Are western Europe’s food supplies worth more than east European workers’ health?

Despite big numbers of Romanian migrant workers returning from Spain and Italy at the height of the pandemic in southern Europe, the rate of Covid-19 infection and death in Romania has remained broadly under control. Until, that is, the imperatives of the asparagus supply chain kicked in. Pressed by German agriculture lobbies, the Berlin government asked the Romanian government to grant a bespoke exemption from the lockdown and clear an airbridge for farm workers. The Romanian government agreed, admitting that it had no income support system for this group of workers, who are usually invisible to the media unless as an object of class-driven scorn. So the asparagus imperative trumped the pandemic, even though Germany had earlier banned foreign workers and the Romanian lockdown was about to be prolonged for a further month. What followed was an epic stampede of thousands of workers to board low-cost flights specially chartered for the massive airbridge. Many had received their contracts on social media apps, others were raked in by able intermediaries, but all ended up crammed into the same nighttime bus rides to the airport. The ensuing images were shocking: a country in strict quarantine watched thousands streaming out of crammed busses into a small regional airport to board the planes. Given that many workers came from Suceava, Romania’s Covid-19 hotspot, we can only hope this will not turn out to have been one of Europe’s super-spreader events.

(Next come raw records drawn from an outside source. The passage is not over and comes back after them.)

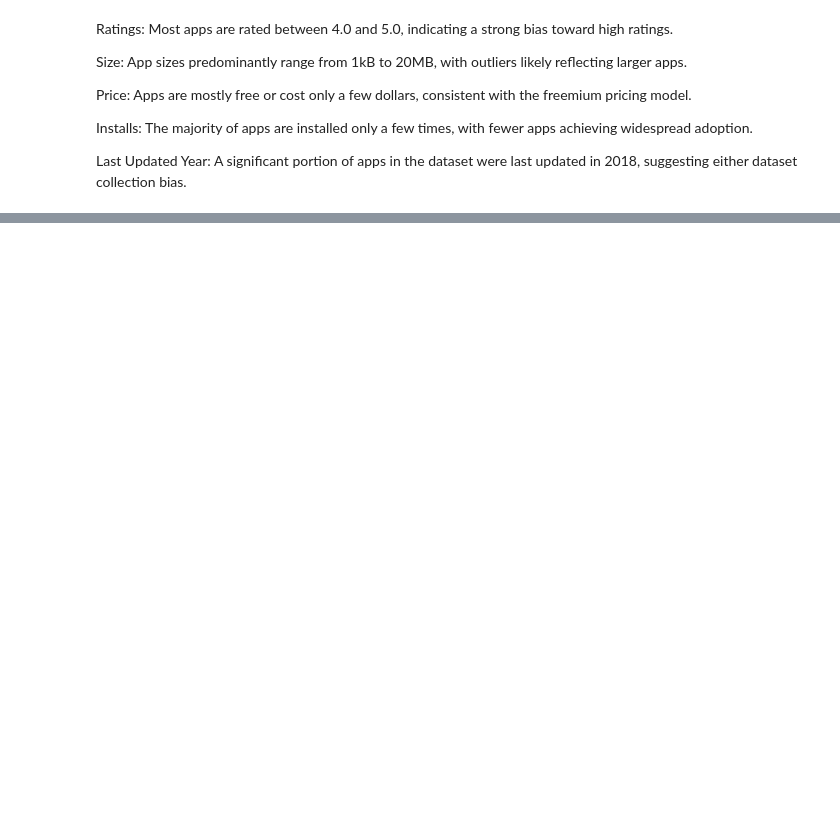
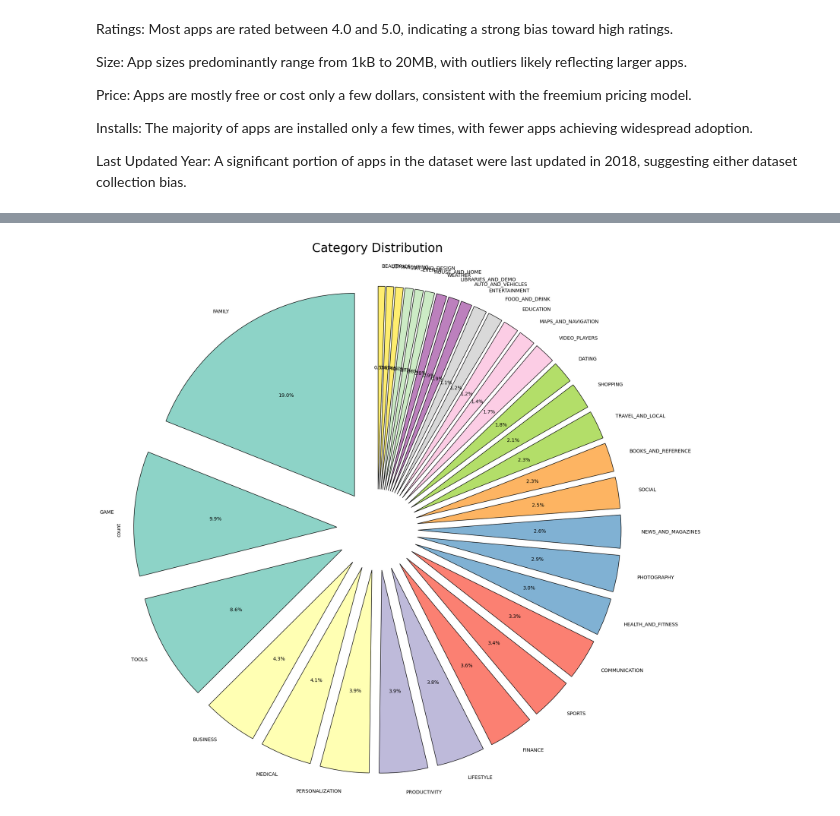
Before and after one commit to orinizri/google-play-store-EDA, a Jupyter notebook: google_playstore_eda.ipynb, the cells around one changed output, grey strips where cells are left out. Cells and saved outputs as stored; diff of their text form; code cells hidden in the pictures; blank space fills up the shorter version.

```diff
--- a/google_playstore_eda.ipynb
+++ b/google_playstore_eda.ipynb
@@ -127,0 +141,24 @@ Last Updated Year: A significant portion of apps in the dataset were last update
+# %%
+# Plotting the pie chart for the 'Category' column
+category_counts = df['Category'].value_counts()
+
+# Plot pie chart
+plt.figure(figsize=(20, 16))
+category_counts.plot.pie(
+    autopct='%1.1f%%',
+    startangle=90,      # Start the plot at the top
+    explode=[0.2] * len(category_counts),  # Slightly explode each slice (optional)
+    cmap='Set3',
+    labels=category_counts.index,
+    legend=False,
+    wedgeprops={'edgecolor': 'black', 'linewidth': 1}
+)
+
+# Add title
+plt.title("Category Distribution", fontsize=25, pad=50)
+
+# Show the plot
+plt.tight_layout()  # Adjust layout to ensure everything fits properly
+plt.show()
+# %% [output]
+[figure, added]
```
Also changed, not shown: parts of 2 cells of this notebook.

Costi Rogozanu and Daniela Gabor in Are western Europe’s food supplies worth more than east European workers’ health? (